The paranormal editor gave me a date for when she’d get back to me with a response. Bad idea, because I treated that date like the Absolute Truth. Nothing else existed for me, except the 24 hours of said date. House on fire? Trip to the ER? No big deal, as long as I had access to a computer to check email…

The date came and went. No news is good news, I told myself. A week passed. I bit off all my nails. Week two arrived. I started snapping at my son for no good reason.

I HATE WAITING! I’d yell to the dog. She’d look at me like I was nuts and then lick herself. I got on my favorite writer’s forum and asked them: Should I ask for an update? (otherwise known as a status query)

The response was unanimous. “No good ever comes of it. Don’t. Do. It.”

All these thoughts rushed through my head: What if the editor’s email got lost in cyberspace? What if Yahoo is having problems? Maybe she meant she’d get back to me in 2012, not 2011.

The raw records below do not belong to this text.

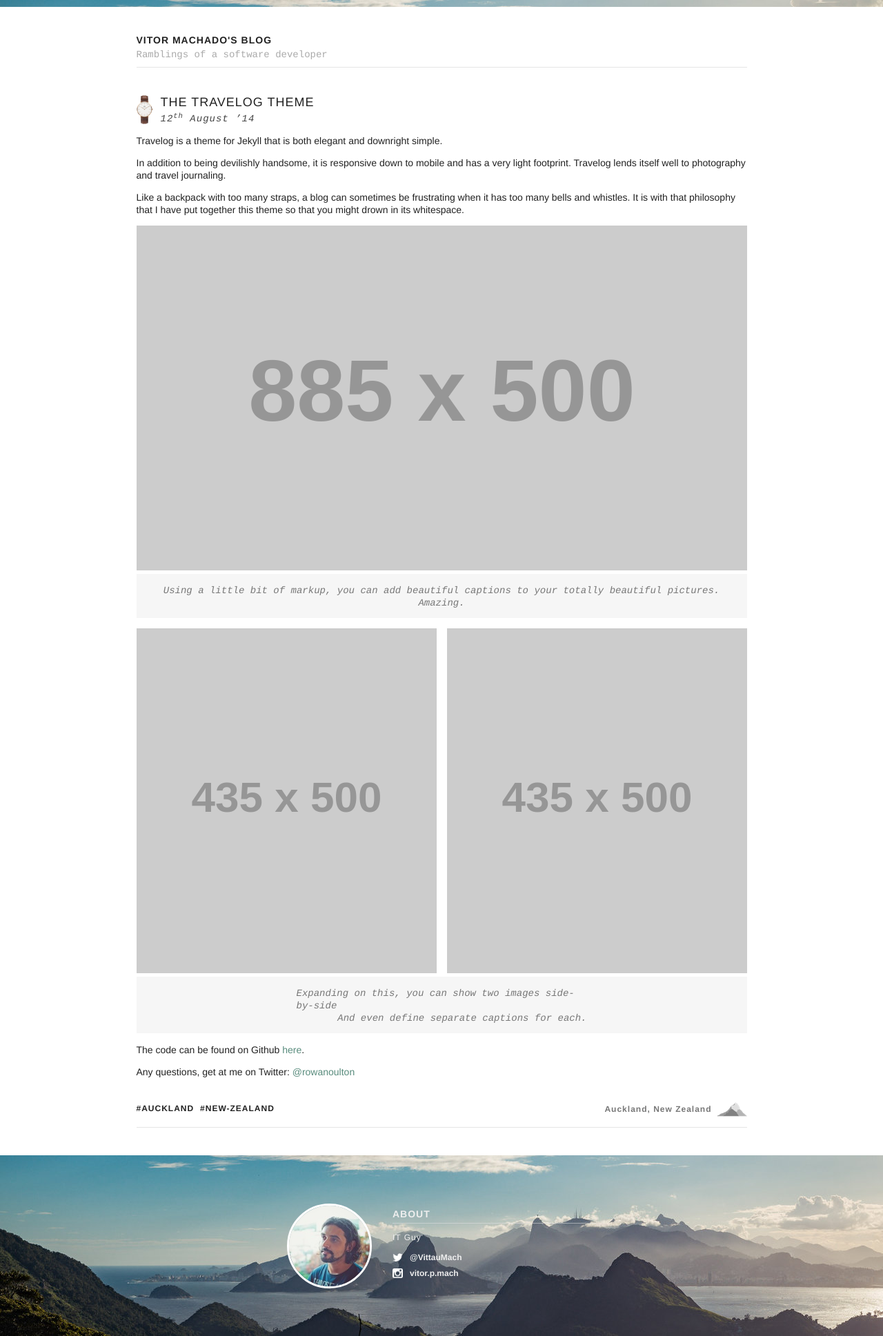
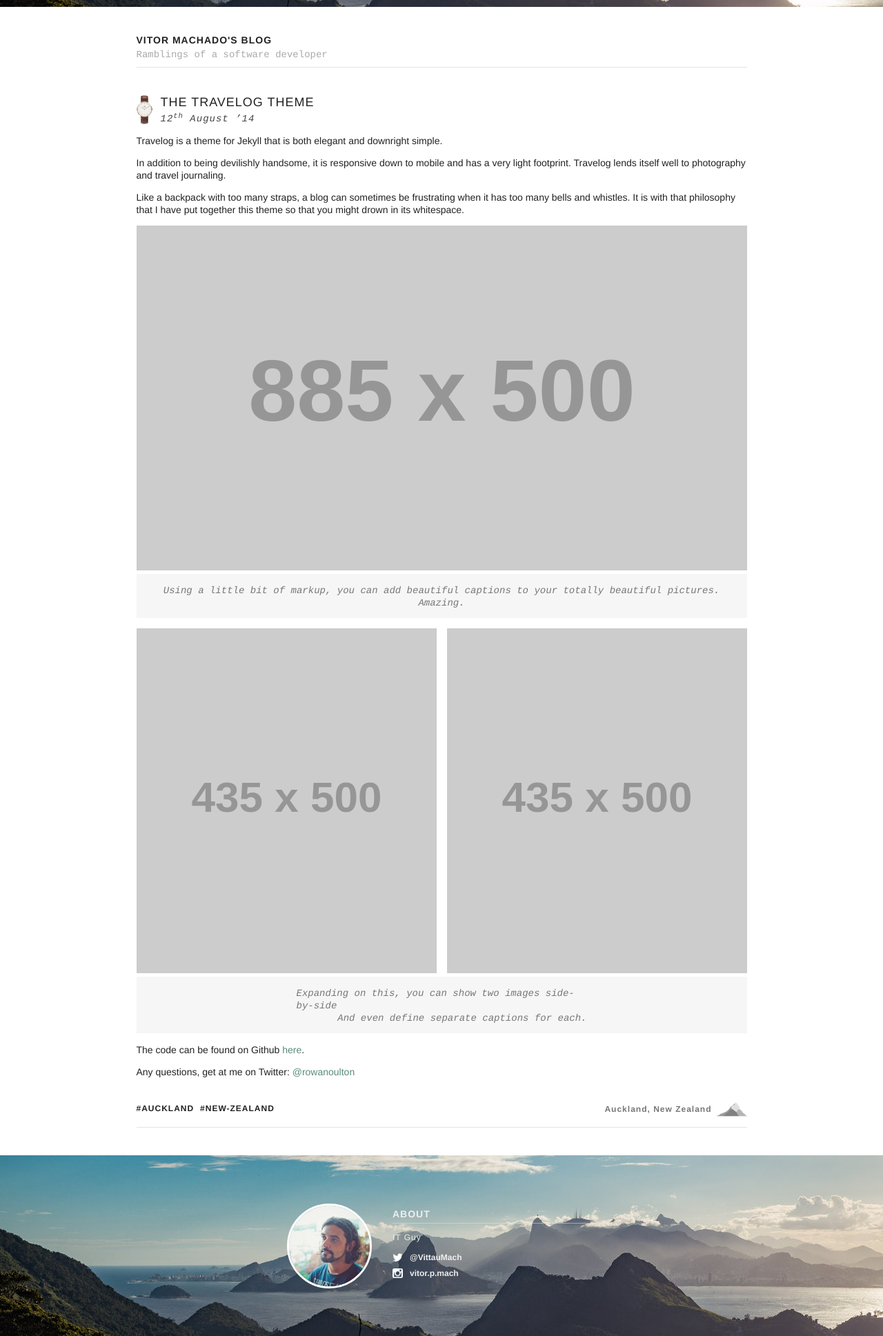
Before and after one commit to vittau/blog, a Jekyll site: the page built from index.html, in a window 1280 px wide. Shown: the whole page at 69% size. Built offline with Jekyll 4.4.1, drawn with Linux system fonts in a browser that asks for light colours; the list of posts is cut into pages by our own code.

```diff
--- a/_sass/_layout.scss
+++ b/_sass/_layout.scss
@@ -9,6 +9,7 @@
 
     // Non-retina device
     background-image: url($banner);
+    background-position: bottom;
 
     // Retina @2x device
     @media only screen and (-webkit-min-device-pixel-ratio: 1.2), only screen and (min--moz-device-pixel-ratio: 1.2), only screen and (-o-min-device-pixel-ratio: 5/4), only screen and (min-device-pixel-ratio: 1.2), only screen and (min-resolution: 120dpi), only screen and (min-resolution: 1.2dppx) {
```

Still, no one wants to pressure an editor into a premature rejection, so I sat on my hands and waited. For two days. And then I just couldn’t take it anymore. I had to know. I had to query. I had no sponsor to call who could tell me, “Step away from the keyboard. The urge will pass.”

I sent a short polite inquiry, asking where I was in the evaluation process. And then I waited. My mood turned foul. I expected rejection, of course. Who wouldn’t after being rejected as many times as I had? Why would this time be any different? I’m 43 years old. Success had eluded me thus far. Maybe I would never amount to anything. I’d die penniless, husbandless, and 401Kless.

My self-pity rant continued with a vengeance, because once I board the express train to Worthless Loserville, there’s no getting off until I reach my destination.

What a big fat waste of time all this writing crap had been. Time that could have been spent with my son, playing Monopoly and Go Fish. Time I could have used to learn Spanish, or bake cookies, or meditate.

No wonder my father didn’t love me. Who could love a loser like me? No wonder my relationships never work out. How could they? I have a huge “L” branded on my chest, and my name’s not Laverne.

Things that had no rhyme or reason began to enter into the equation at this point.

No wonder my cat throws up every time I feed her. And why I don’t get reception on the TV even though I have one of those converter boxes, which should be called crapola boxes, because they don’t work!  No wonder I was overcharged at the grocery store the other day. Because I am a LOSER.

I checked my email for the 500th time that day. Finally, there was the email that held my fate.

I took a few deep breaths. The longer I waited to open that email, the longer I was able to hold onto the elusive emotion of HOPE. Hope is like a beautiful soaring butterfly that can quickly transform itself into an ugly cockroach, smushed by a steel-toed boot at a moment’s notice.

“I have submitted a request for contract from the senior editor of the contemporary line.” Did my eyes deceive me? Were these words of acceptance? Well, almost…I suppose if I had waited longer to query I might have received an email offering an actual contract. It would have been the equivalent of “THE CALL.” But that’s what happens when you’re impatient. No matter. I’ll take this.

The heavens opened up. Colors became brighter. I had a spring in my step, and a smile on my face. It was like the feeling of being in love – only better, because there was no man involved. It was a sense of validation; all my hard work coming to fruition. One person other than my mother liking and appreciating my novel. See Dad, I’m not a loser. I can actually string sentences together to create a story that someone “enjoyed immensely.”

There is the slight chance a contract might not come through for me. The pessimist in me says, “Ain’t nothin’ final till you sign on the dotted line.” But for right now I’m walking on sunshine and feeling worthy.